Introduction of the Structures and Buildings Allowance and what it means for commercial buildings

The Government introduced the Structures and Buildings Allowance (SBA) for eligible construction costs where the contract was entered into after 29 October 2018. The draft statutory instrument was released in June 2019 and provides details on how the allowance will operate.

Aim of the relief

The SBA is intended to encourage investment in the construction of new structures and buildings for commercial use.

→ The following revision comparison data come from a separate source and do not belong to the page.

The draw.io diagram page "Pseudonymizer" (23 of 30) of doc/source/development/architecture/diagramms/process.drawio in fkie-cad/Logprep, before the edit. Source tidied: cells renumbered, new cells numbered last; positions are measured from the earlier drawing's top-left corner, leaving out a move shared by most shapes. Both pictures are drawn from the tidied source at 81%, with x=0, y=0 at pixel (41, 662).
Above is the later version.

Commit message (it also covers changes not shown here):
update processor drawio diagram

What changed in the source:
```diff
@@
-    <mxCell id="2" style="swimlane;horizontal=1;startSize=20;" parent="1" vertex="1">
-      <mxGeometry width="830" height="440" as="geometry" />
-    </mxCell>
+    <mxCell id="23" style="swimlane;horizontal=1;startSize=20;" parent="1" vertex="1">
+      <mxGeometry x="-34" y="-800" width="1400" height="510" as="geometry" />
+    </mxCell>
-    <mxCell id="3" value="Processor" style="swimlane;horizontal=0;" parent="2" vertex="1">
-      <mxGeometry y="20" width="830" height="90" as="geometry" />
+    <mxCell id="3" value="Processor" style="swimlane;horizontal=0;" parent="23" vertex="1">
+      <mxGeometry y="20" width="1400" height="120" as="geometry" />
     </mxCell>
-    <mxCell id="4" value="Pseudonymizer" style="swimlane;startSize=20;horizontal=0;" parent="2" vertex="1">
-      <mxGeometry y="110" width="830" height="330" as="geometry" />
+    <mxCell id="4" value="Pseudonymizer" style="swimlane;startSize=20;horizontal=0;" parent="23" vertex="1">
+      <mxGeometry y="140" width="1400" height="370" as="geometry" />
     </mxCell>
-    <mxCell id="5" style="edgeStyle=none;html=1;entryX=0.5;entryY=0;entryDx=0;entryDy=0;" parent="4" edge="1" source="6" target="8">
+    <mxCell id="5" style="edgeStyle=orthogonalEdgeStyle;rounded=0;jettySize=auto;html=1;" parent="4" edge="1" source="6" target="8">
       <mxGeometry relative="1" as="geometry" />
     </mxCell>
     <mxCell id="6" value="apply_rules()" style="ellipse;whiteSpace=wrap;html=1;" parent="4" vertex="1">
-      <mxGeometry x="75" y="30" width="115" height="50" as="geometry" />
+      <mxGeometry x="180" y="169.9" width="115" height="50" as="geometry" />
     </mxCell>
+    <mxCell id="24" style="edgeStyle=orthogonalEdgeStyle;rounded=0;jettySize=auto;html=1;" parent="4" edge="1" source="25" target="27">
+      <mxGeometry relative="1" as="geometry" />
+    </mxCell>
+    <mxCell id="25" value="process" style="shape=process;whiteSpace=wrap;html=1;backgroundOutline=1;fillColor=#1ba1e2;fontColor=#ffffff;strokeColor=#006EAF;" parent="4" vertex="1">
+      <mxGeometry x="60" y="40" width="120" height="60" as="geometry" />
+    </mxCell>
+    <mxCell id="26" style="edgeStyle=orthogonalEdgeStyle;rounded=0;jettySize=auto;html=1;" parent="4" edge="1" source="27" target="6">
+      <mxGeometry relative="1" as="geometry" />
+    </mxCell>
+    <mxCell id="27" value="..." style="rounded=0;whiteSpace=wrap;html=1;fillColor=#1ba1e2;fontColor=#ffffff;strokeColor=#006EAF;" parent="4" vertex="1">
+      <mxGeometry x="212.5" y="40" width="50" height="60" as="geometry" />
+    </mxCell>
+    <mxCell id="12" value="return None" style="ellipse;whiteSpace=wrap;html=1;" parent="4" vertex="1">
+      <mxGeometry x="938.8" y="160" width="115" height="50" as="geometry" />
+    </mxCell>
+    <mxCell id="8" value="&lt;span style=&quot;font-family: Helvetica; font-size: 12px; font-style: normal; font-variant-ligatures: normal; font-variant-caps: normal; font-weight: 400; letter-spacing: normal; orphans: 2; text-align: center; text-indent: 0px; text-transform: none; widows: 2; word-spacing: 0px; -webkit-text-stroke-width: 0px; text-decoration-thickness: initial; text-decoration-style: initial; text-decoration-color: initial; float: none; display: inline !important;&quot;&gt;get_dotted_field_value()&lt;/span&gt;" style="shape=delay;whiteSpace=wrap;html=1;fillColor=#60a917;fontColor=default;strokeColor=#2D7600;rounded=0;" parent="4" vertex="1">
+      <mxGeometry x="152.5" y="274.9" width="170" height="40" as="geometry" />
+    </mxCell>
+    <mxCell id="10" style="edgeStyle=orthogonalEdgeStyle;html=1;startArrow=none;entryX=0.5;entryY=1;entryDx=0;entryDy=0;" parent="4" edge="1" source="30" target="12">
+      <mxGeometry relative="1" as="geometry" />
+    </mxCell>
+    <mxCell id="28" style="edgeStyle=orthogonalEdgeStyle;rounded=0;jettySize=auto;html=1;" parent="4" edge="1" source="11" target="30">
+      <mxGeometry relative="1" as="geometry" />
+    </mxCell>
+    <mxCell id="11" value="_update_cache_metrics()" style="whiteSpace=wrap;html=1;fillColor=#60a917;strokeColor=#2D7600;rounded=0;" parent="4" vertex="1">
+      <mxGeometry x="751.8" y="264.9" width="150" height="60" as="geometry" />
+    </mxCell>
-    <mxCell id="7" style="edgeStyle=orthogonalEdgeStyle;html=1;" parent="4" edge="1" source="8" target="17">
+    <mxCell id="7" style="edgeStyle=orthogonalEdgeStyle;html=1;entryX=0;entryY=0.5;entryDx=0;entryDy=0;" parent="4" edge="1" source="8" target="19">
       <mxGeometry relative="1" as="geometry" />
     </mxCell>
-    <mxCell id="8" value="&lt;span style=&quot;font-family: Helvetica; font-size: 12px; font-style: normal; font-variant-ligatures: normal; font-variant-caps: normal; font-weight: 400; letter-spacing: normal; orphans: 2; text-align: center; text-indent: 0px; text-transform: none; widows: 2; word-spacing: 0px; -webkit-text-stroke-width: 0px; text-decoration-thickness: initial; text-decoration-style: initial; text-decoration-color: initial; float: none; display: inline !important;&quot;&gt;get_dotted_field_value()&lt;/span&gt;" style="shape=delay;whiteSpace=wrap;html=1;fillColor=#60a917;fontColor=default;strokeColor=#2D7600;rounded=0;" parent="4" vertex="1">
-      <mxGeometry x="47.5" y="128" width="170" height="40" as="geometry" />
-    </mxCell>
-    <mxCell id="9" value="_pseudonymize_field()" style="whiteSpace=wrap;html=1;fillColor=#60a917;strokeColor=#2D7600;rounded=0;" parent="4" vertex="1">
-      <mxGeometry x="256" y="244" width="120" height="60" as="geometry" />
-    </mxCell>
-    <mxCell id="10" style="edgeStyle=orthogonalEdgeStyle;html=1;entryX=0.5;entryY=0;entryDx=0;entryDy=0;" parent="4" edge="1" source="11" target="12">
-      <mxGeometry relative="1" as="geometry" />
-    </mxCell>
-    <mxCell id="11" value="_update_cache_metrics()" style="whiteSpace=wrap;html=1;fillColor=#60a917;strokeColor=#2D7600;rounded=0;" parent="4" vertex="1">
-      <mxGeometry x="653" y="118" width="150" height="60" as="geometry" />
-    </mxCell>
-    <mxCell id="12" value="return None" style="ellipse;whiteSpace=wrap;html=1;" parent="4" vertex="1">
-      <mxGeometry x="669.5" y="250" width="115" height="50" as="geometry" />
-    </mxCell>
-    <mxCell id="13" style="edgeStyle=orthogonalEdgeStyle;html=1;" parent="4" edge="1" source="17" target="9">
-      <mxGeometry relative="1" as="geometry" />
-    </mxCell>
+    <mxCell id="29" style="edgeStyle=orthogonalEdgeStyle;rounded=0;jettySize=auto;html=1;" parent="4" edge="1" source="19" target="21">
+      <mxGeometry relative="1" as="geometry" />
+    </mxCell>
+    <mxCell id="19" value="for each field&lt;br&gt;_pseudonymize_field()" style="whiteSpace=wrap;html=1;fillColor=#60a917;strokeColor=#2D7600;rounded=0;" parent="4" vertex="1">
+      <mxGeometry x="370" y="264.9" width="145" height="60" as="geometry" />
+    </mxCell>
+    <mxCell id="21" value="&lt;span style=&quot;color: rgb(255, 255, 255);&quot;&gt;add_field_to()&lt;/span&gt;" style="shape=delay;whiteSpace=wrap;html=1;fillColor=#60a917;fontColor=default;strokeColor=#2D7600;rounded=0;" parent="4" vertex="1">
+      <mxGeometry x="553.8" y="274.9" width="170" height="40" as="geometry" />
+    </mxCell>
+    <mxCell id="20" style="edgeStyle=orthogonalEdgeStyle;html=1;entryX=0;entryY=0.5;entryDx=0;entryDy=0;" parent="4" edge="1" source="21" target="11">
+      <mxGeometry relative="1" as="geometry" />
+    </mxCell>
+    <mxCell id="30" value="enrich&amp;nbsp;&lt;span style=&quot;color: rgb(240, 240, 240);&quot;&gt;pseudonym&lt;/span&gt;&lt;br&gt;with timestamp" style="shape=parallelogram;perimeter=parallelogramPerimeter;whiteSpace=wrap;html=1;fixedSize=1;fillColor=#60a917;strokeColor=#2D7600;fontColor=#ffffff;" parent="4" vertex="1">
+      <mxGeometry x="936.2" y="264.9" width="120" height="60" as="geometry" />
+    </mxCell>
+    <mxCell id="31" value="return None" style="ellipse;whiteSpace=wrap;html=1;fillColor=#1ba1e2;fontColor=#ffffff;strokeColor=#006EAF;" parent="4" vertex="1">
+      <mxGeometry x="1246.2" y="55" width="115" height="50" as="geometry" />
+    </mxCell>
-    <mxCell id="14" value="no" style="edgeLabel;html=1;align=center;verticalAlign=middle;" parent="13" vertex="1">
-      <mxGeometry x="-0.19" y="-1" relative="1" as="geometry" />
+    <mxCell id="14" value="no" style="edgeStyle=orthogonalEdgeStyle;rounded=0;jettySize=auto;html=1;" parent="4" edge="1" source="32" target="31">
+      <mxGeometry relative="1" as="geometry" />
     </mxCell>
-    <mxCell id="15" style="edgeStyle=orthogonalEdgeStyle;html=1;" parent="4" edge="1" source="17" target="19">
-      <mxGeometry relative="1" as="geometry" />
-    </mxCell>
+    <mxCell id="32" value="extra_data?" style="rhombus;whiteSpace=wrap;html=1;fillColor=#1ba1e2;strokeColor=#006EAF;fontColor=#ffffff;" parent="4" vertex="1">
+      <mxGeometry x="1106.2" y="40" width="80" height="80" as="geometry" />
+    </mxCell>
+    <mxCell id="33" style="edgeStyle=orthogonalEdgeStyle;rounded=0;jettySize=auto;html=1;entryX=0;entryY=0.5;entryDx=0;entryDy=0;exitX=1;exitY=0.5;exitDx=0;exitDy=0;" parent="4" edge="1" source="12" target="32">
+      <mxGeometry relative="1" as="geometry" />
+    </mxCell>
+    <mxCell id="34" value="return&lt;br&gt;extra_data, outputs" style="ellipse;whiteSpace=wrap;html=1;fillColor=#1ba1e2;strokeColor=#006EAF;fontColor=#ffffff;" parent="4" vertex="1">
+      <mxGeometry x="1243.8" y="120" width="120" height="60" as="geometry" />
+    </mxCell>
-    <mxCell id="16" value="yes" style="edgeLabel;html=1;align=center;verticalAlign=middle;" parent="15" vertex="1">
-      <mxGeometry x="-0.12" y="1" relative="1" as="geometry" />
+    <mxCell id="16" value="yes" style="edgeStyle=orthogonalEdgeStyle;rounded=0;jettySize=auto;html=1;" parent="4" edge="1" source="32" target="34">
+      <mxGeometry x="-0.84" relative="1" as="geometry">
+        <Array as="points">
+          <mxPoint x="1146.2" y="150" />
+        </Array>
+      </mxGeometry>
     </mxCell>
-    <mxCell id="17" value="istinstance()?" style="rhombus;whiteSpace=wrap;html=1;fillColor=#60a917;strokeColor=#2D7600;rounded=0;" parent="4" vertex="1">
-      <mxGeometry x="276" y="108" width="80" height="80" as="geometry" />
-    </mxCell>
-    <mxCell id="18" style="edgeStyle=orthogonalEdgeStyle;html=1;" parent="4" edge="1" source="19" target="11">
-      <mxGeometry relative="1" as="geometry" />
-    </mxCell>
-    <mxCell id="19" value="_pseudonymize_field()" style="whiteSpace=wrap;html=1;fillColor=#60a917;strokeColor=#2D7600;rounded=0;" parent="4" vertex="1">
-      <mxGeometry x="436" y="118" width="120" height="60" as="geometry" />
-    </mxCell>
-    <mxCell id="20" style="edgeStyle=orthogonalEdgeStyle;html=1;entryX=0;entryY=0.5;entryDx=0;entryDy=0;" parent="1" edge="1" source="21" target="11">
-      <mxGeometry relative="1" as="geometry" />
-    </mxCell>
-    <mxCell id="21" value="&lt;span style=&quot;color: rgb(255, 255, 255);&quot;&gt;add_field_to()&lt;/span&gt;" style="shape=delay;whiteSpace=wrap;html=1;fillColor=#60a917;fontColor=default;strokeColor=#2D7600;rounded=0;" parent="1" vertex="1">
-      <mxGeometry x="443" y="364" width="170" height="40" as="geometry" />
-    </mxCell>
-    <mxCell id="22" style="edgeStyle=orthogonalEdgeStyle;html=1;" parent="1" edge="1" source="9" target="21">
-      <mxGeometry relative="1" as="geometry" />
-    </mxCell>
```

No allowance is provided for land related costs or buildings used as dwellings (including certain types of student accommodation).

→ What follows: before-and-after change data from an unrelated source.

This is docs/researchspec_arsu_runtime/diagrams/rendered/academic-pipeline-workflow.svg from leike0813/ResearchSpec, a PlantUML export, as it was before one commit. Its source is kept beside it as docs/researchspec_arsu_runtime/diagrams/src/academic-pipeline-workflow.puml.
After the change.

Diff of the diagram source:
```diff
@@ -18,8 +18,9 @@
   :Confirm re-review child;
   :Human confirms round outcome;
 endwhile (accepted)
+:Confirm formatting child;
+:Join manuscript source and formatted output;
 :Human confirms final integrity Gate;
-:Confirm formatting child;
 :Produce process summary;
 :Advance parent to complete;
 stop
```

Outline of the relief

Relief is provided at a rate of 2 per cent a year over 50 years on a straight-line basis and is available both for income tax and corporation tax payers. 

Where a property is sold, the remaining balances will continue to be available at the same 2 per cent rate. Although no balancing allowance or balancing charge will arise on a disposal, the capital base cost of the asset will be reduced by the amount of allowances claimed when calculating the capital gain.

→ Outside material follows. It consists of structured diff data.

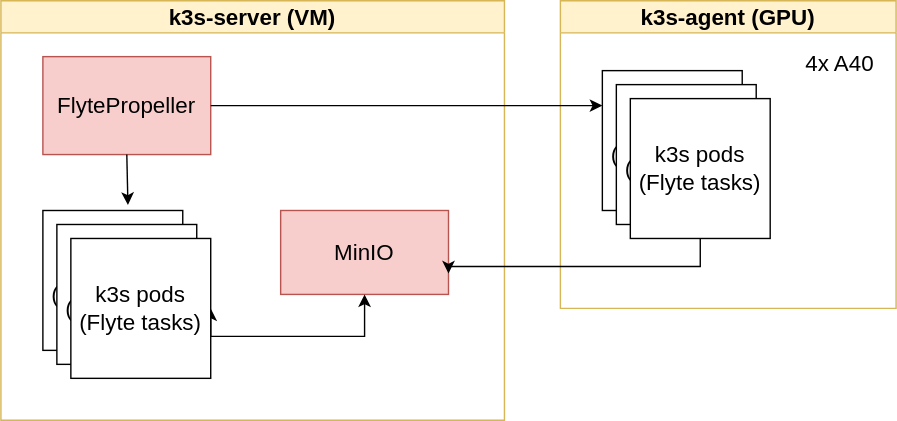
This is images/flyte-test-setup.svg from BerndDoser/ML-workflow-orchestration, a draw.io export, as it was before one commit. Source tidied: cells renumbered, new cells last; positions are measured from the earlier drawing's top-left corner, leaving out a move shared by most shapes. Its diagram source:
```xml
<mxGraphModel>
  <root>
    <mxCell id="0" />
    <mxCell id="1" parent="0" />
    <mxCell id="2" value="k3s-server (VM)" style="swimlane;whiteSpace=wrap;html=1;fillColor=#fff2cc;strokeColor=#d6b656;fontSize=16;" parent="1" vertex="1">
      <mxGeometry width="360" height="300" as="geometry" />
    </mxCell>
    <mxCell id="3" value="FlytePropeller" style="rounded=0;whiteSpace=wrap;html=1;fillColor=#f8cecc;strokeColor=#b85450;fontSize=16;" parent="2" vertex="1">
      <mxGeometry x="30" y="40" width="120" height="70" as="geometry" />
    </mxCell>
    <mxCell id="4" value="MinIO" style="rounded=0;whiteSpace=wrap;html=1;fillColor=#f8cecc;strokeColor=#b85450;fontSize=16;" parent="2" vertex="1">
      <mxGeometry x="200" y="150" width="120" height="60" as="geometry" />
    </mxCell>
    <mxCell id="5" value="k3s pods&lt;div style=&quot;font-size: 16px;&quot;&gt;(Flyte tasks)&lt;/div&gt;" style="whiteSpace=wrap;html=1;fontSize=16;" parent="2" vertex="1">
      <mxGeometry x="30" y="150" width="100" height="100" as="geometry" />
    </mxCell>
    <mxCell id="6" value="k3s pods&lt;div style=&quot;font-size: 16px;&quot;&gt;(Flyte tasks)&lt;/div&gt;" style="whiteSpace=wrap;html=1;fontSize=16;" parent="2" vertex="1">
      <mxGeometry x="40" y="160" width="100" height="100" as="geometry" />
    </mxCell>
    <mxCell id="7" style="edgeStyle=orthogonalEdgeStyle;rounded=0;jettySize=auto;html=1;exitX=1;exitY=0.5;exitDx=0;exitDy=0;entryX=0.5;entryY=1;entryDx=0;entryDy=0;endArrow=classic;endFill=1;startArrow=classic;startFill=1;" parent="2" edge="1" source="8" target="4">
      <mxGeometry relative="1" as="geometry">
        <Array as="points">
          <mxPoint x="150" y="240" />
          <mxPoint x="260" y="240" />
        </Array>
      </mxGeometry>
    </mxCell>
    <mxCell id="8" value="k3s pods&lt;div style=&quot;font-size: 16px;&quot;&gt;(Flyte tasks)&lt;/div&gt;" style="whiteSpace=wrap;html=1;fontSize=16;" parent="2" vertex="1">
      <mxGeometry x="50" y="170" width="100" height="100" as="geometry" />
    </mxCell>
    <mxCell id="9" style="edgeStyle=orthogonalEdgeStyle;rounded=0;jettySize=auto;html=1;exitX=0.5;exitY=1;exitDx=0;exitDy=0;entryX=0.608;entryY=-0.04;entryDx=0;entryDy=0;entryPerimeter=0;" parent="2" edge="1" source="3" target="5">
      <mxGeometry relative="1" as="geometry" />
    </mxCell>
    <mxCell id="10" value="k3s-agent (GPU)" style="swimlane;whiteSpace=wrap;html=1;fillColor=#fff2cc;strokeColor=#d6b656;fontSize=16;" parent="1" vertex="1">
      <mxGeometry x="400" width="240" height="220" as="geometry" />
    </mxCell>
    <mxCell id="11" value="k3s pods&lt;div style=&quot;font-size: 16px;&quot;&gt;(Flyte tasks)&lt;/div&gt;" style="whiteSpace=wrap;html=1;fontSize=16;" parent="10" vertex="1">
      <mxGeometry x="30" y="50" width="100" height="100" as="geometry" />
    </mxCell>
    <mxCell id="12" value="k3s pods&lt;div style=&quot;font-size: 16px;&quot;&gt;(Flyte tasks)&lt;/div&gt;" style="whiteSpace=wrap;html=1;fontSize=16;" parent="10" vertex="1">
      <mxGeometry x="40" y="60" width="100" height="100" as="geometry" />
    </mxCell>
    <mxCell id="13" value="k3s pods&lt;div style=&quot;font-size: 16px;&quot;&gt;(Flyte tasks)&lt;/div&gt;" style="whiteSpace=wrap;html=1;fontSize=16;" parent="10" vertex="1">
      <mxGeometry x="50" y="70" width="100" height="100" as="geometry" />
    </mxCell>
    <mxCell id="14" value="4x A40" style="text;html=1;align=center;verticalAlign=middle;whiteSpace=wrap;rounded=0;fontSize=16;" parent="10" vertex="1">
      <mxGeometry x="170" y="30" width="60" height="30" as="geometry" />
    </mxCell>
    <mxCell id="15" style="edgeStyle=orthogonalEdgeStyle;rounded=0;jettySize=auto;html=1;exitX=1;exitY=0.5;exitDx=0;exitDy=0;entryX=0;entryY=0.25;entryDx=0;entryDy=0;" parent="1" edge="1" source="3" target="11">
      <mxGeometry relative="1" as="geometry" />
    </mxCell>
    <mxCell id="16" style="edgeStyle=orthogonalEdgeStyle;rounded=0;jettySize=auto;html=1;exitX=0.5;exitY=1;exitDx=0;exitDy=0;entryX=1;entryY=0.75;entryDx=0;entryDy=0;" parent="1" edge="1" source="13" target="4">
      <mxGeometry relative="1" as="geometry">
        <Array as="points">
          <mxPoint x="500" y="190" />
          <mxPoint x="320" y="190" />
        </Array>
      </mxGeometry>
    </mxCell>
  </root>
</mxGraphModel>
```
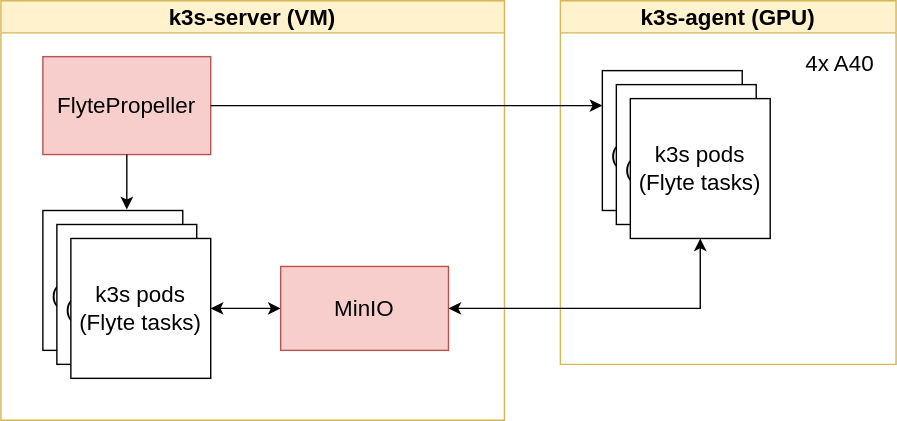
The same diagram one commit later.

What changed in the source:
```diff
@@ -8,8 +8,11 @@
     <mxCell id="3" value="FlytePropeller" style="rounded=0;whiteSpace=wrap;html=1;fillColor=#f8cecc;strokeColor=#b85450;fontSize=16;" parent="2" vertex="1">
       <mxGeometry x="30" y="40" width="120" height="70" as="geometry" />
     </mxCell>
+    <mxCell id="17" style="edgeStyle=orthogonalEdgeStyle;rounded=0;jettySize=auto;html=1;exitX=0;exitY=0.5;exitDx=0;exitDy=0;entryX=1;entryY=0.5;entryDx=0;entryDy=0;startArrow=classic;startFill=1;" parent="2" edge="1" source="4" target="8">
+      <mxGeometry relative="1" as="geometry" />
+    </mxCell>
     <mxCell id="4" value="MinIO" style="rounded=0;whiteSpace=wrap;html=1;fillColor=#f8cecc;strokeColor=#b85450;fontSize=16;" parent="2" vertex="1">
-      <mxGeometry x="200" y="150" width="120" height="60" as="geometry" />
+      <mxGeometry x="200" y="190" width="120" height="60" as="geometry" />
     </mxCell>
     <mxCell id="5" value="k3s pods&lt;div style=&quot;font-size: 16px;&quot;&gt;(Flyte tasks)&lt;/div&gt;" style="whiteSpace=wrap;html=1;fontSize=16;" parent="2" vertex="1">
       <mxGeometry x="30" y="150" width="100" height="100" as="geometry" />
@@ -17,22 +20,14 @@
     <mxCell id="6" value="k3s pods&lt;div style=&quot;font-size: 16px;&quot;&gt;(Flyte tasks)&lt;/div&gt;" style="whiteSpace=wrap;html=1;fontSize=16;" parent="2" vertex="1">
       <mxGeometry x="40" y="160" width="100" height="100" as="geometry" />
     </mxCell>
-    <mxCell id="7" style="edgeStyle=orthogonalEdgeStyle;rounded=0;jettySize=auto;html=1;exitX=1;exitY=0.5;exitDx=0;exitDy=0;entryX=0.5;entryY=1;entryDx=0;entryDy=0;endArrow=classic;endFill=1;startArrow=classic;startFill=1;" parent="2" edge="1" source="8" target="4">
-      <mxGeometry relative="1" as="geometry">
-        <Array as="points">
-          <mxPoint x="150" y="240" />
-          <mxPoint x="260" y="240" />
-        </Array>
-      </mxGeometry>
-    </mxCell>
     <mxCell id="8" value="k3s pods&lt;div style=&quot;font-size: 16px;&quot;&gt;(Flyte tasks)&lt;/div&gt;" style="whiteSpace=wrap;html=1;fontSize=16;" parent="2" vertex="1">
       <mxGeometry x="50" y="170" width="100" height="100" as="geometry" />
     </mxCell>
-    <mxCell id="9" style="edgeStyle=orthogonalEdgeStyle;rounded=0;jettySize=auto;html=1;exitX=0.5;exitY=1;exitDx=0;exitDy=0;entryX=0.608;entryY=-0.04;entryDx=0;entryDy=0;entryPerimeter=0;" parent="2" edge="1" source="3" target="5">
+    <mxCell id="9" style="edgeStyle=orthogonalEdgeStyle;rounded=0;jettySize=auto;html=1;exitX=0.5;exitY=1;exitDx=0;exitDy=0;entryX=0.6;entryY=-0.008;entryDx=0;entryDy=0;entryPerimeter=0;" parent="2" edge="1" source="3" target="5">
       <mxGeometry relative="1" as="geometry" />
     </mxCell>
     <mxCell id="10" value="k3s-agent (GPU)" style="swimlane;whiteSpace=wrap;html=1;fillColor=#fff2cc;strokeColor=#d6b656;fontSize=16;" parent="1" vertex="1">
-      <mxGeometry x="400" width="240" height="220" as="geometry" />
+      <mxGeometry x="400" width="240" height="260" as="geometry" />
     </mxCell>
     <mxCell id="11" value="k3s pods&lt;div style=&quot;font-size: 16px;&quot;&gt;(Flyte tasks)&lt;/div&gt;" style="whiteSpace=wrap;html=1;fontSize=16;" parent="10" vertex="1">
       <mxGeometry x="30" y="50" width="100" height="100" as="geometry" />
@@ -49,13 +44,8 @@
     <mxCell id="15" style="edgeStyle=orthogonalEdgeStyle;rounded=0;jettySize=auto;html=1;exitX=1;exitY=0.5;exitDx=0;exitDy=0;entryX=0;entryY=0.25;entryDx=0;entryDy=0;" parent="1" edge="1" source="3" target="11">
       <mxGeometry relative="1" as="geometry" />
     </mxCell>
-    <mxCell id="16" style="edgeStyle=orthogonalEdgeStyle;rounded=0;jettySize=auto;html=1;exitX=0.5;exitY=1;exitDx=0;exitDy=0;entryX=1;entryY=0.75;entryDx=0;entryDy=0;" parent="1" edge="1" source="13" target="4">
-      <mxGeometry relative="1" as="geometry">
-        <Array as="points">
-          <mxPoint x="500" y="190" />
-          <mxPoint x="320" y="190" />
-        </Array>
-      </mxGeometry>
+    <mxCell id="16" style="edgeStyle=orthogonalEdgeStyle;rounded=0;jettySize=auto;html=1;exitX=0.5;exitY=1;exitDx=0;exitDy=0;entryX=1;entryY=0.5;entryDx=0;entryDy=0;startArrow=classic;startFill=1;" parent="1" edge="1" source="13" target="4">
+      <mxGeometry relative="1" as="geometry" />
     </mxCell>
   </root>
 </mxGraphModel>
```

The SBA will be available for UK and overseas structures where the business is chargeable to UK tax. Relief is limited to physically construction of the structure and building. Although this will include demolition, it excludes planning permission and the cost of land itself.

Integral features, fixtures and plant will continue to benefit from the existing capital allowance regime and will not be eligible for the SBA. The Annual Investment Allowance is not extended to qualifying SBA expenditure.

Qualifying expenditure

SBA is available for capital expenditure on a structure or building used in a trade, profession, property rental business or managing the investments of a company with investment business. Structures and buildings include offices, retail and wholesale premises, walls, bridges, tunnels, factories and warehouses. Capital expenditure on renovations and conversions of existing commercial structures or buildings will also qualify. The cost of construction will include only the net direct costs relating to physically constructing the asset.

Expenditure on residential property does not qualify for SBA. For these purposes, residential includes university and school accommodation. Premises used as hotels and care homes do however qualify.

Capital expenditure undertaken on a structure or building after the date on which it enters into use will qualify for SBA and will need to be separately tracked over a separate 50-year period.

Timing

SBA relief will normally be available when the structure or building is first brought into use for a qualifying activity. Where a company’s accounting period is less than a year, the allowances will be reduced proportionately. If allowances are not claimed (e.g. due to a non-qualifying activity being undertaken) it is lost and cannot be claimed in future periods.

Acquisitions and disposals

When an unused constructed building is acquired, qualifying expenditure will be the price paid by the purchaser less any amount relating to land.

Where a property is disposed of, the remaining relief will be available to the purchaser over the remaining time in the 50-year period. Relief for the period of disposal is apportioned between buyer and seller. Although no balancing allowance/charge arises; for capital gains purposes the asset will be reduced by the total amount of relief that has been claimed up to disposal.

Special rules apply to leases and allocation of the SBA.

If you are undertaking or planning a construction project, capital allowances, including SBA could generate valuable tax savings for you.  To discuss how your project may be impacted, please contact Adrian BenosiglioPeter Graham or Rupert Guppy from RSM’s specialist capital allowances team.